[Records drawn from a dataset]
▶
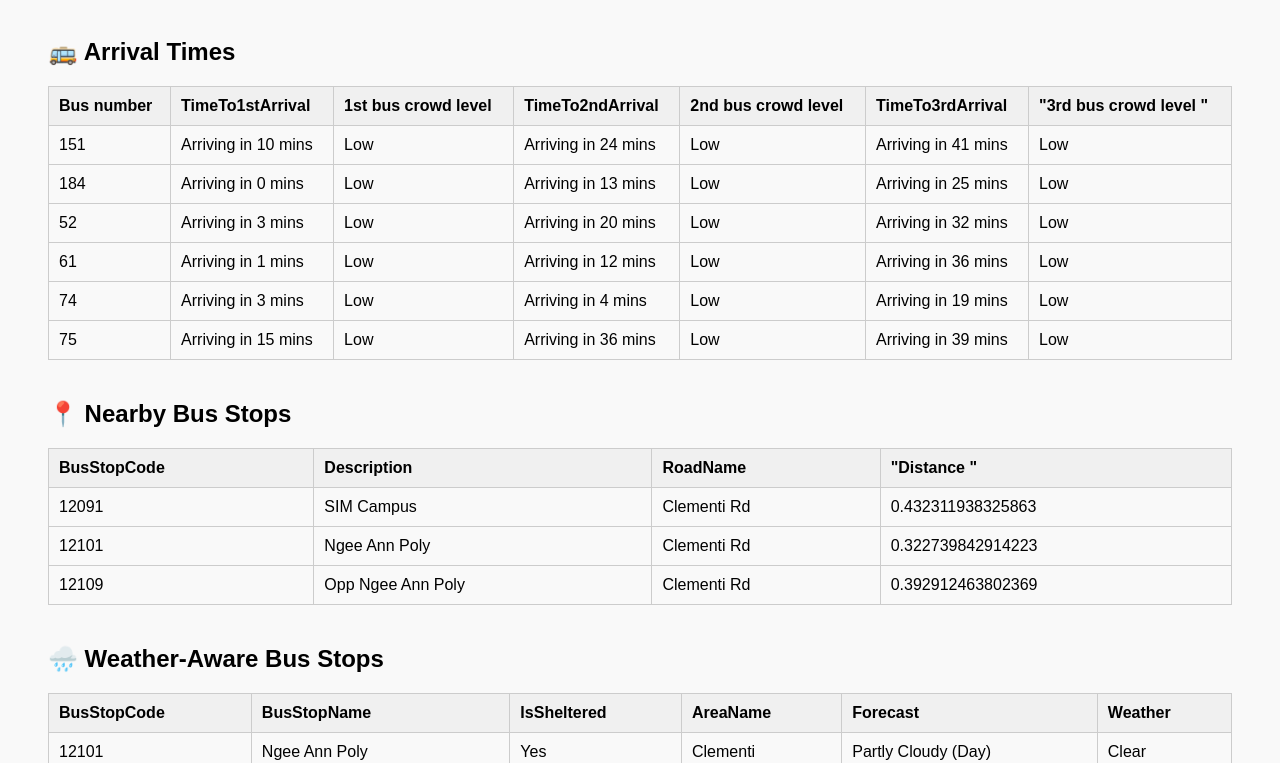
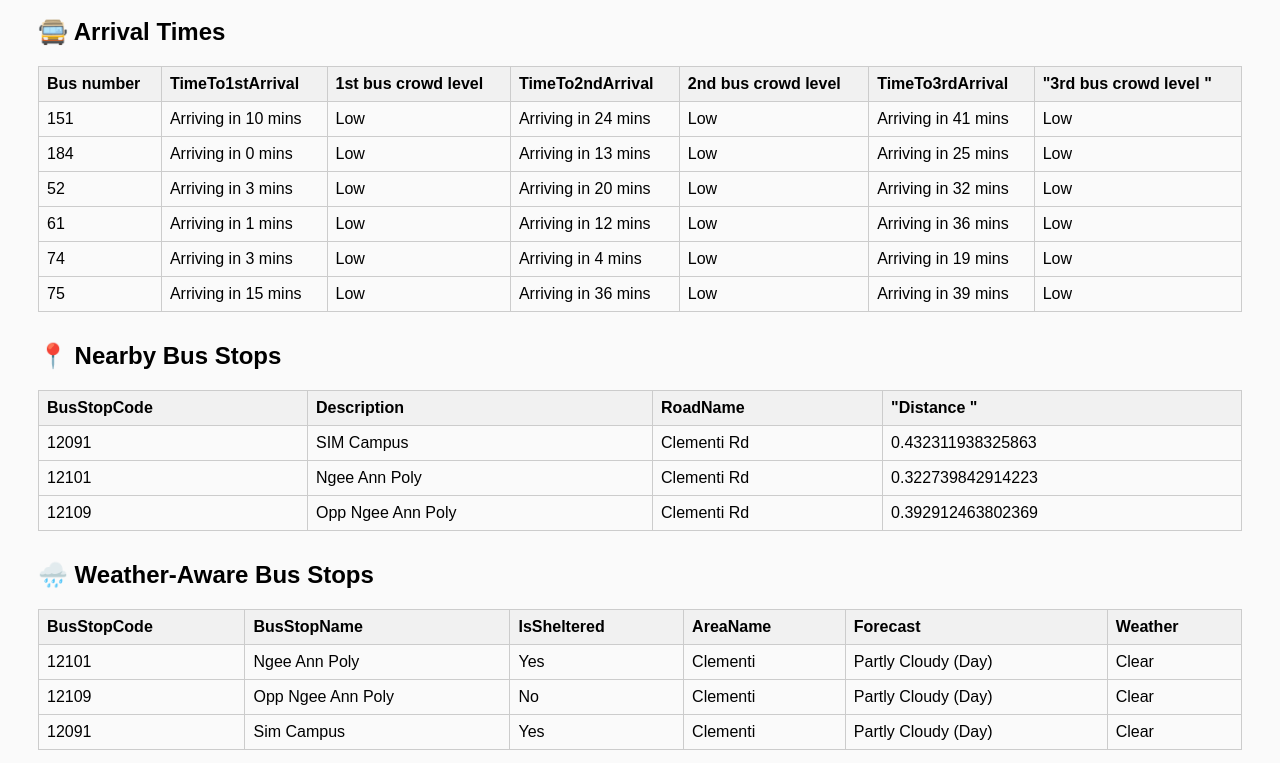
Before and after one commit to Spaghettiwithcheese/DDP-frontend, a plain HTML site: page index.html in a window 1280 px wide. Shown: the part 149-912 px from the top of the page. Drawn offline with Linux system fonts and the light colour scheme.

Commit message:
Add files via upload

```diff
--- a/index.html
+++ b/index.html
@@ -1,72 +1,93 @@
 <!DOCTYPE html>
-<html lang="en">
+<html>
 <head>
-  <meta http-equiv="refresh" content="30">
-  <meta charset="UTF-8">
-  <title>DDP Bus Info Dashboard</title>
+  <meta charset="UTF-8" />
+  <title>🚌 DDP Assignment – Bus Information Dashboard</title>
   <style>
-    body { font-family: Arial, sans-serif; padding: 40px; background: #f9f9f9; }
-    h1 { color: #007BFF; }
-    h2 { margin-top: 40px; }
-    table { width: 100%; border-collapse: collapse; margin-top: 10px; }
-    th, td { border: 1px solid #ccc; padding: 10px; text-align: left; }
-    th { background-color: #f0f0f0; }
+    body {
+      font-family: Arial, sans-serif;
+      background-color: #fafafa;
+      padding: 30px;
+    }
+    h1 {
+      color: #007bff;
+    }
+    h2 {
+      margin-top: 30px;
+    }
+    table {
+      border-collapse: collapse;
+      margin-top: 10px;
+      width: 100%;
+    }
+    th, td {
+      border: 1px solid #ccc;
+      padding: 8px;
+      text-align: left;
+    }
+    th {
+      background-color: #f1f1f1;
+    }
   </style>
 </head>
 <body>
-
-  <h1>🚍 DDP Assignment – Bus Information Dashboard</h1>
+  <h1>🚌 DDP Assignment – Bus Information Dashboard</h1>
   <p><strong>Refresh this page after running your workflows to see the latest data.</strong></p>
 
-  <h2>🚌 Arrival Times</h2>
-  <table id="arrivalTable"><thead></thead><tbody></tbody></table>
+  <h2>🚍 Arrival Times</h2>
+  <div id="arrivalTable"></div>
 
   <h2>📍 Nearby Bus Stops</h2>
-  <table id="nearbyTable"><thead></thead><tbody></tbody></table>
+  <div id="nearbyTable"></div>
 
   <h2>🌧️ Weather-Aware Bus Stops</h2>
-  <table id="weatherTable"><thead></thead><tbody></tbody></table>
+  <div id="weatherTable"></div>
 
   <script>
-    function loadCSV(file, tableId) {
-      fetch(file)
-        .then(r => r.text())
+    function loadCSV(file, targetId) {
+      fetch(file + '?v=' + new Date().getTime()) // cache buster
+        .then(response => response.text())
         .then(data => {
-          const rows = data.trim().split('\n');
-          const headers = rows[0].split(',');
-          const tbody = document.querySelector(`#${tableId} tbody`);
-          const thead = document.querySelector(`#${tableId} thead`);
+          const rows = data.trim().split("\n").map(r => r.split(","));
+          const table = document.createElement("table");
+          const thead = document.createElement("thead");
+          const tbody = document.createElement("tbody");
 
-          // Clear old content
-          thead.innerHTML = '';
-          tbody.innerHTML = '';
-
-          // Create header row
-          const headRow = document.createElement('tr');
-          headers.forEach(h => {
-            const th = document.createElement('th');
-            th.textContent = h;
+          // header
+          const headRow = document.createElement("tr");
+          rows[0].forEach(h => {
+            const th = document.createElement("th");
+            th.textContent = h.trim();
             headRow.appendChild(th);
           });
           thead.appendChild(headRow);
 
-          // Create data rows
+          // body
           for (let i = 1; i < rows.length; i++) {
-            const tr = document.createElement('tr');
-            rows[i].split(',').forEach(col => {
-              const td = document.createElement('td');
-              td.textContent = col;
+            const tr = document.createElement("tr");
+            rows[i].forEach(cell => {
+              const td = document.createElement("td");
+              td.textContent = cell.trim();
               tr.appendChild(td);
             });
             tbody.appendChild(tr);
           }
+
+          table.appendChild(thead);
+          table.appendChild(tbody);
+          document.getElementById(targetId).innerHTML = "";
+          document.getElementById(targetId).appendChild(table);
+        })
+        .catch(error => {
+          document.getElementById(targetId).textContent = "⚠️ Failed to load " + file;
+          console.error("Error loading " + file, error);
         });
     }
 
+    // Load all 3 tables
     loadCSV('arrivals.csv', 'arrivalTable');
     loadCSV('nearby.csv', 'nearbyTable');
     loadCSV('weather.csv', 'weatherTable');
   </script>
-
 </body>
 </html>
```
◀
▶
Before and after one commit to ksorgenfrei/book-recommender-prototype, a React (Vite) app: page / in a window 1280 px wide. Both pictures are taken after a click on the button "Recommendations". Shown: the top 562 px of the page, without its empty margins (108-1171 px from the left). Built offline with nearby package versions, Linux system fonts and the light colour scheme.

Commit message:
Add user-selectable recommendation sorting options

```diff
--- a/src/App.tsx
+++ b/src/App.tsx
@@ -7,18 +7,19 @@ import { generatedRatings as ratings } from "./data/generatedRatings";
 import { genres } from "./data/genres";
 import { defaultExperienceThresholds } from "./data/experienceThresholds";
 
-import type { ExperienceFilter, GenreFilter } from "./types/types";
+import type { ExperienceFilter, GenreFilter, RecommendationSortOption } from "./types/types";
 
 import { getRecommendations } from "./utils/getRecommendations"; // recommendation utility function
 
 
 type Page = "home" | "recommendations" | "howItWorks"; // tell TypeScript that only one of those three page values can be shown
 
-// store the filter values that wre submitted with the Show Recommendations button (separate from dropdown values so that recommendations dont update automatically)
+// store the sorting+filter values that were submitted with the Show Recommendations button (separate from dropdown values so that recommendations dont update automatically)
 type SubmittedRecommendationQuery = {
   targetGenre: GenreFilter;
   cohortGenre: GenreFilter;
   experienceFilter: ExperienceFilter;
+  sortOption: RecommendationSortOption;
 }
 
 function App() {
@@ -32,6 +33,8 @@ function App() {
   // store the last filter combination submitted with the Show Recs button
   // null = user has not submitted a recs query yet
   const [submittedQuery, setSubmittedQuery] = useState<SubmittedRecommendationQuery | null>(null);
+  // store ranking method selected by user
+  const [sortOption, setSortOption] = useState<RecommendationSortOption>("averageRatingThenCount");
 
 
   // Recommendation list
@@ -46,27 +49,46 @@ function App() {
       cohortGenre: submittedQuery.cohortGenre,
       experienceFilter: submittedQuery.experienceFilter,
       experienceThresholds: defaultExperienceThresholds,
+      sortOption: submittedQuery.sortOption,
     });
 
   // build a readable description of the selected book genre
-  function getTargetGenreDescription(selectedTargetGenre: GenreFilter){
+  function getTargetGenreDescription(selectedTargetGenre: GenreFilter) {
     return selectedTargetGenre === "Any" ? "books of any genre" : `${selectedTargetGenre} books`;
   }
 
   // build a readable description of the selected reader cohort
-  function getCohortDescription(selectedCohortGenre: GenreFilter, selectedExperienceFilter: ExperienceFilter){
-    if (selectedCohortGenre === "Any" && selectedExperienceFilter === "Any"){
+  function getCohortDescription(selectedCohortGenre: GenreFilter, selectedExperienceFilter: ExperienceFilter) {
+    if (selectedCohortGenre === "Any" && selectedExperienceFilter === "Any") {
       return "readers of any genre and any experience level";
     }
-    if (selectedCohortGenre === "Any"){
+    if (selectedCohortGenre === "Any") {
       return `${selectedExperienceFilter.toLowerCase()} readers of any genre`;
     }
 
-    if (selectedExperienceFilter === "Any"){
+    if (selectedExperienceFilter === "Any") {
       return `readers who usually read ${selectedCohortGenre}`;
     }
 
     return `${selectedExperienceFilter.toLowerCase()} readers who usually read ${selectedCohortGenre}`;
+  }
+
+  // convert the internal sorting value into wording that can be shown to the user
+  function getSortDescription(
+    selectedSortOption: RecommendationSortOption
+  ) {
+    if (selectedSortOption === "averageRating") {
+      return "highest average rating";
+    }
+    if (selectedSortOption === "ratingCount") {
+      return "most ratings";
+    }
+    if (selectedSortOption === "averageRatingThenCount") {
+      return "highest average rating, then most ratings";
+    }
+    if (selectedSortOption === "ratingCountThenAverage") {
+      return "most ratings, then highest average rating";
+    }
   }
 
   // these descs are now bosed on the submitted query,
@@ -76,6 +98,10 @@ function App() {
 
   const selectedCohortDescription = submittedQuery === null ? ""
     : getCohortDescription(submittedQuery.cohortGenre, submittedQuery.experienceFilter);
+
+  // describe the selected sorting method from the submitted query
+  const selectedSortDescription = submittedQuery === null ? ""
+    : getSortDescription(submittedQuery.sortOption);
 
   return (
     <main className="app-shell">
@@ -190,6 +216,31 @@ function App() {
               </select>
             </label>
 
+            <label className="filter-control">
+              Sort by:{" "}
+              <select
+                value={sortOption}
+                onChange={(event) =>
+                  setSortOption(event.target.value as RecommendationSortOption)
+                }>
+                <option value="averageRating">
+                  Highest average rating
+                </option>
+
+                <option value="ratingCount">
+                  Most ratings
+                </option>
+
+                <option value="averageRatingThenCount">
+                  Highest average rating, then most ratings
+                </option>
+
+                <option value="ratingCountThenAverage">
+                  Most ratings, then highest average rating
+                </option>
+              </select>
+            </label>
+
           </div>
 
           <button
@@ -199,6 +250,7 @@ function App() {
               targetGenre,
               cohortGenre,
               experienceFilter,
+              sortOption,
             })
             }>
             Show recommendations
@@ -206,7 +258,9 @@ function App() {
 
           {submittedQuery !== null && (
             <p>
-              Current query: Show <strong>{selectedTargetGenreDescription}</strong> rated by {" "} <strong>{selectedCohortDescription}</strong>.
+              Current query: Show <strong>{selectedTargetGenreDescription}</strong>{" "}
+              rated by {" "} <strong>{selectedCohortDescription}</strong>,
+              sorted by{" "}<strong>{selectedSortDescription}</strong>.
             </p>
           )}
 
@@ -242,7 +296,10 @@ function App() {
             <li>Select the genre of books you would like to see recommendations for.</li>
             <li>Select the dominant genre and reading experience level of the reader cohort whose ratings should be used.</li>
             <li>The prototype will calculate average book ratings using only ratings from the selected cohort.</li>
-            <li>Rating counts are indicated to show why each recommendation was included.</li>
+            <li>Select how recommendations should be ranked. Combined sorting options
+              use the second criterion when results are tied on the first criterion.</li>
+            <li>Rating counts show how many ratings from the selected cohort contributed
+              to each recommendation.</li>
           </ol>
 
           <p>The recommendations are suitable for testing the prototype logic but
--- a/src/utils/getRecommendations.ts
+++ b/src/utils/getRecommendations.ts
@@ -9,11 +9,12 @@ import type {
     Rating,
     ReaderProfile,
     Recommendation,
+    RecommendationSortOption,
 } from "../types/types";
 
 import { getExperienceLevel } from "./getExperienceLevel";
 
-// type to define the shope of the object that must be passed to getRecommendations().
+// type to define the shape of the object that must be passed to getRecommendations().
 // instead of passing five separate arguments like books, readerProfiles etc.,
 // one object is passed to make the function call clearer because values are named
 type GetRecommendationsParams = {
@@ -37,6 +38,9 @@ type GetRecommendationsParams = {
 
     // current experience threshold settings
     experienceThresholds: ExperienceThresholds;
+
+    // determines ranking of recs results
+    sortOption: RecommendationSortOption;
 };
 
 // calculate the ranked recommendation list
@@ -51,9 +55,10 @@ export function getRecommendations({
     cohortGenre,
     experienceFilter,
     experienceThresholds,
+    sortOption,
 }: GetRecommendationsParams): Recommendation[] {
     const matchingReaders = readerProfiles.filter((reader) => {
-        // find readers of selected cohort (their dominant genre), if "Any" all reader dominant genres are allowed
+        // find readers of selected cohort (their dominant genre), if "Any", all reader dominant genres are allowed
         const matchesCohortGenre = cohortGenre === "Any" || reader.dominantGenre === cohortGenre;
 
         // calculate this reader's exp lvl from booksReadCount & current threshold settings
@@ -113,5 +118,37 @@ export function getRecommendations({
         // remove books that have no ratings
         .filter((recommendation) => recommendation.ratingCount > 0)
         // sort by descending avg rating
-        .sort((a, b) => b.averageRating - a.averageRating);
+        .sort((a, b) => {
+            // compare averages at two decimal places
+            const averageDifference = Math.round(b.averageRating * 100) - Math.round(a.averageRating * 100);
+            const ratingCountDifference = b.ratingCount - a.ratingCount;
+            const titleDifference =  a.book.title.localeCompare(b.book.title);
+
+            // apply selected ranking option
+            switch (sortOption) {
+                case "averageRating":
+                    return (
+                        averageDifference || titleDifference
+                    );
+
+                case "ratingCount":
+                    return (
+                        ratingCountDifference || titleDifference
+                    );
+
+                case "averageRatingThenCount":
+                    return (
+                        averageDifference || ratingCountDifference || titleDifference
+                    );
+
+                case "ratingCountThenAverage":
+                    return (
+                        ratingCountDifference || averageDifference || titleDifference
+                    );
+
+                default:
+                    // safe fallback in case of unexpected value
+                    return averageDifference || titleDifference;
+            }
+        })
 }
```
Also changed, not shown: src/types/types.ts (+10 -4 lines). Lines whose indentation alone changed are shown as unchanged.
◀
§ PROBLEM TO WORK ON
Go through the records above and copy every line with the word "split".

§ RESPONSE FOR THIS EXERCISE
-          const rows = data.trim().split('\n');
-          const headers = rows[0].split(',');
+          const rows = data.trim().split("\n").map(r => r.split(","));
-            rows[i].split(',').forEach(col => {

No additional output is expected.